:: Goal of the exercise ::
Repeat the data that follows in full. Do not include the pictures.

Records from a collection:

——

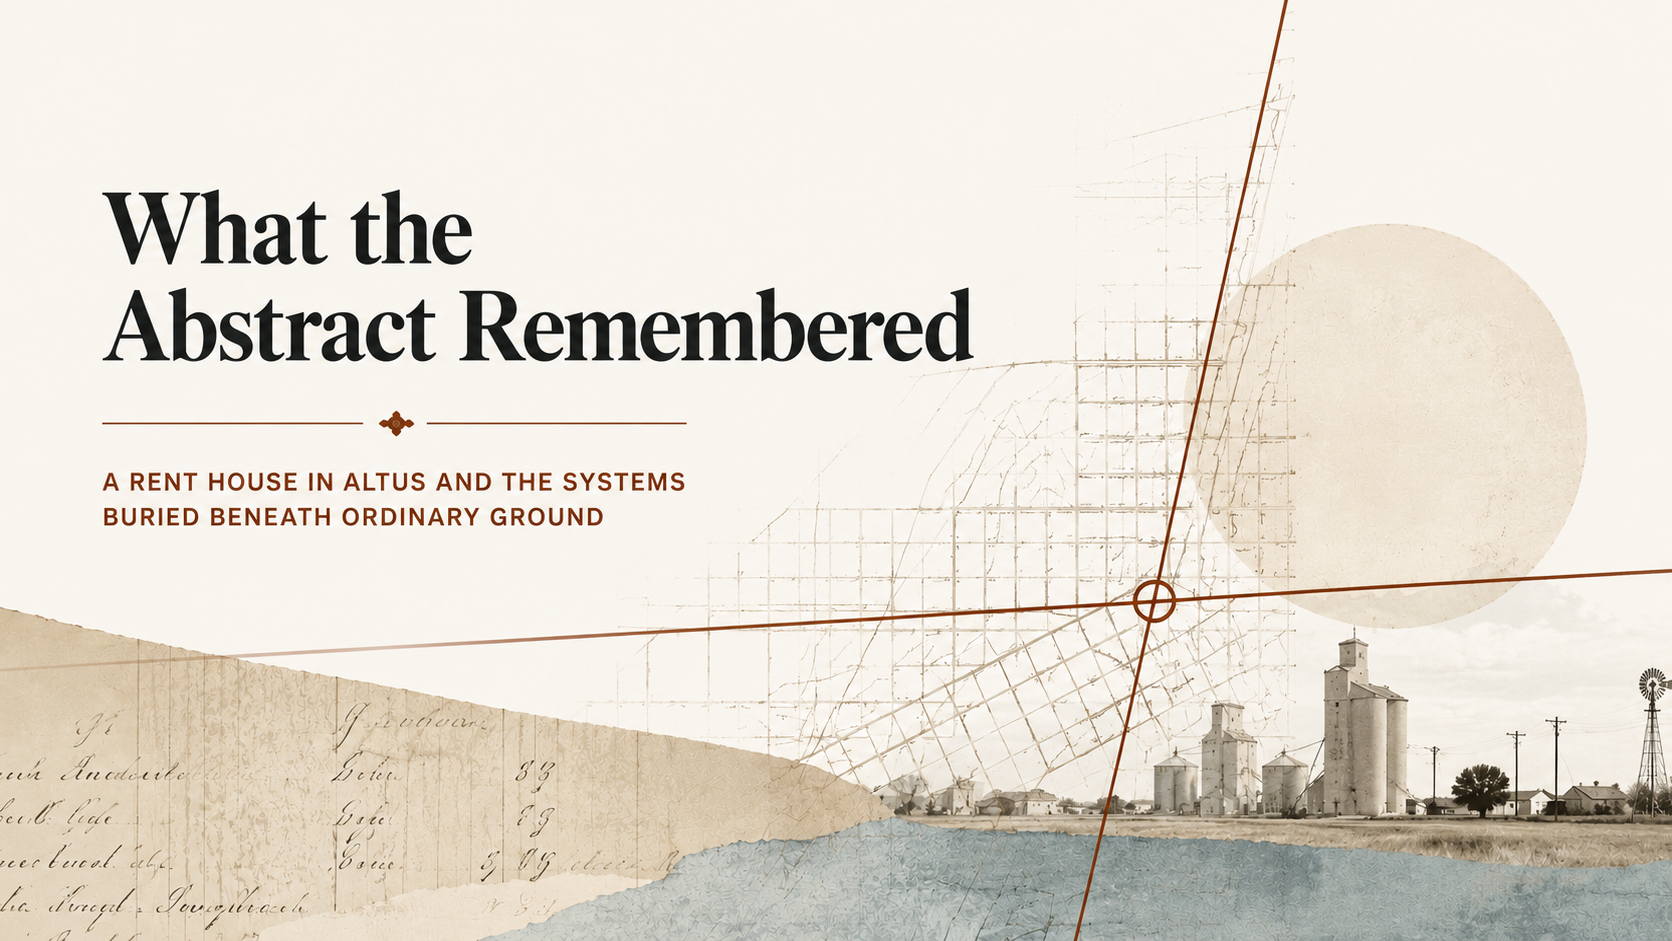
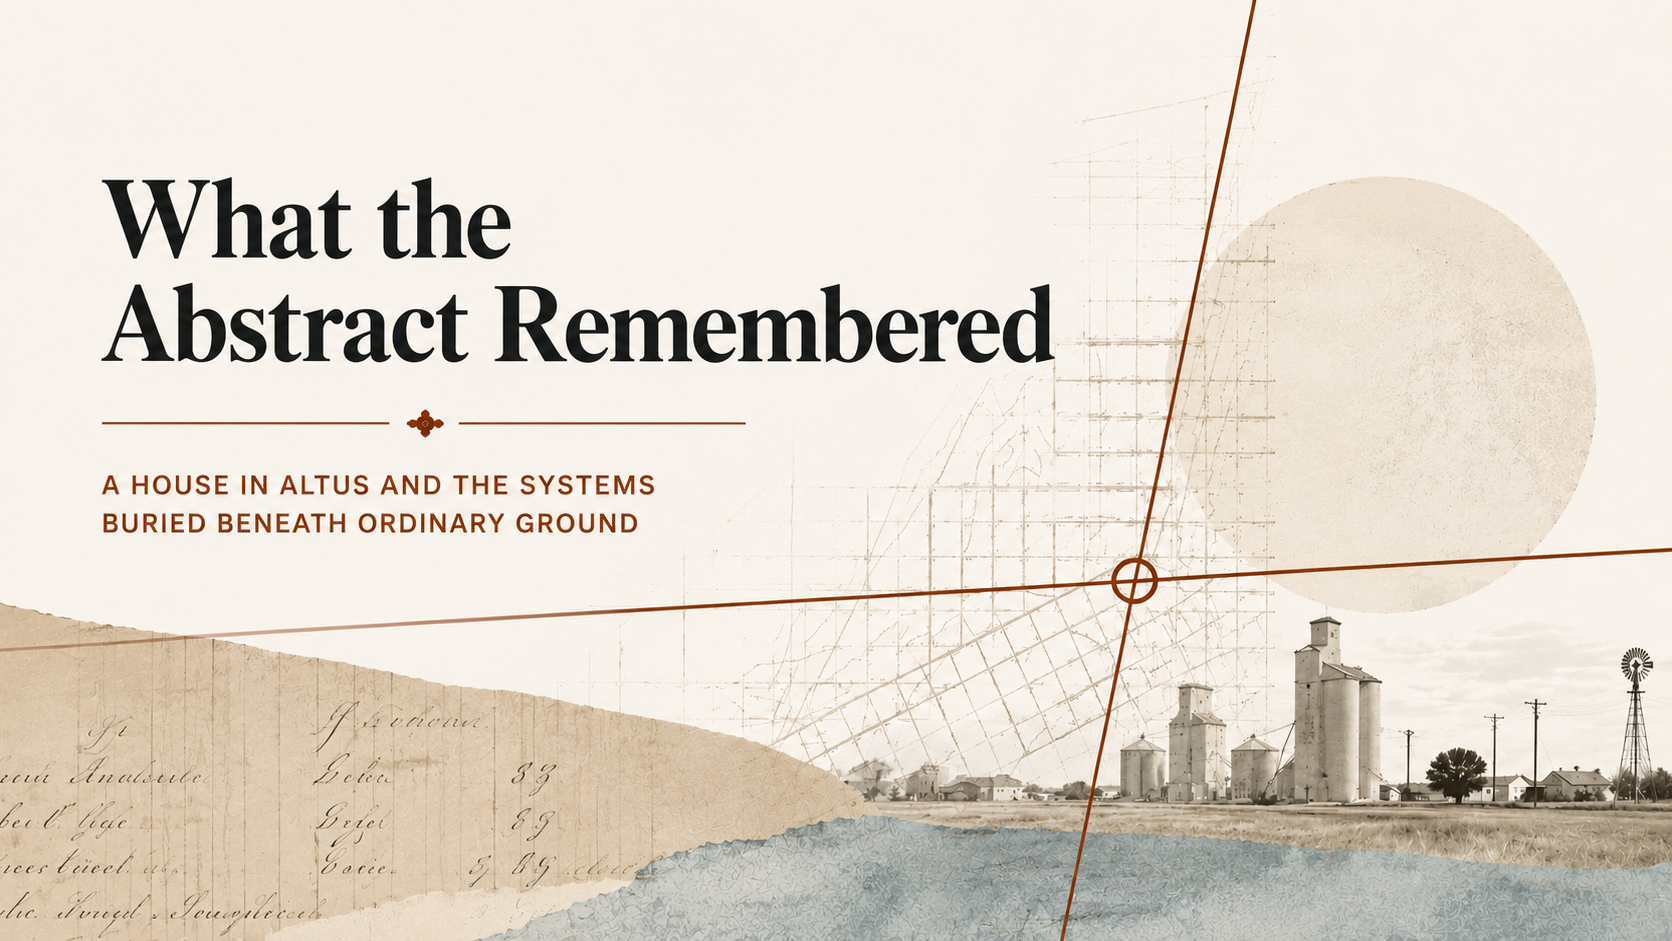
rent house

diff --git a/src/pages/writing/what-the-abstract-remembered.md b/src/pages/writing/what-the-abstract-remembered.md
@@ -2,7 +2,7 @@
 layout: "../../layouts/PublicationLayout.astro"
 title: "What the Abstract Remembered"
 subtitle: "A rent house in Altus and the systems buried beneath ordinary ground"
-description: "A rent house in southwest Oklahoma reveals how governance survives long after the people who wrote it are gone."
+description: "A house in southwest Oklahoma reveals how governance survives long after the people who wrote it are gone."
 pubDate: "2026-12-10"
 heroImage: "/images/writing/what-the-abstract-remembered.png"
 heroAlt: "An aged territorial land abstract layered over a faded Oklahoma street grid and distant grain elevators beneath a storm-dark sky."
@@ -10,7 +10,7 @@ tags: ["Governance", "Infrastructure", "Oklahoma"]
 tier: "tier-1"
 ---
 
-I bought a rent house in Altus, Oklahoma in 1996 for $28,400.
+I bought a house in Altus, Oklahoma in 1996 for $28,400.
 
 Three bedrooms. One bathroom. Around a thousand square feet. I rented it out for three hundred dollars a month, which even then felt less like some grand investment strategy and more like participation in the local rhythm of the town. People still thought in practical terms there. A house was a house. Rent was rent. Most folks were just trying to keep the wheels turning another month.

——

:: Result ::
rent house

diff --git a/src/pages/writing/what-the-abstract-remembered.md b/src/pages/writing/what-the-abstract-remembered.md
@@ -2,7 +2,7 @@
 layout: "../../layouts/PublicationLayout.astro"
 title: "What the Abstract Remembered"
 subtitle: "A rent house in Altus and the systems buried beneath ordinary ground"
-description: "A rent house in southwest Oklahoma reveals how governance survives long after the people who wrote it are gone."
+description: "A house in southwest Oklahoma reveals how governance survives long after the people who wrote it are gone."
 pubDate: "2026-12-10"
 heroImage: "/images/writing/what-the-abstract-remembered.png"
 heroAlt: "An aged territorial land abstract layered over a faded Oklahoma street grid and distant grain elevators beneath a storm-dark sky."
@@ -10,7 +10,7 @@ tags: ["Governance", "Infrastructure", "Oklahoma"]
 tier: "tier-1"
 ---
 
-I bought a rent house in Altus, Oklahoma in 1996 for $28,400.
+I bought a house in Altus, Oklahoma in 1996 for $28,400.
 
 Three bedrooms. One bathroom. Around a thousand square feet. I rented it out for three hundred dollars a month, which even then felt less like some grand investment strategy and more like participation in the local rhythm of the town. People still thought in practical terms there. A house was a house. Rent was rent. Most folks were just trying to keep the wheels turning another month.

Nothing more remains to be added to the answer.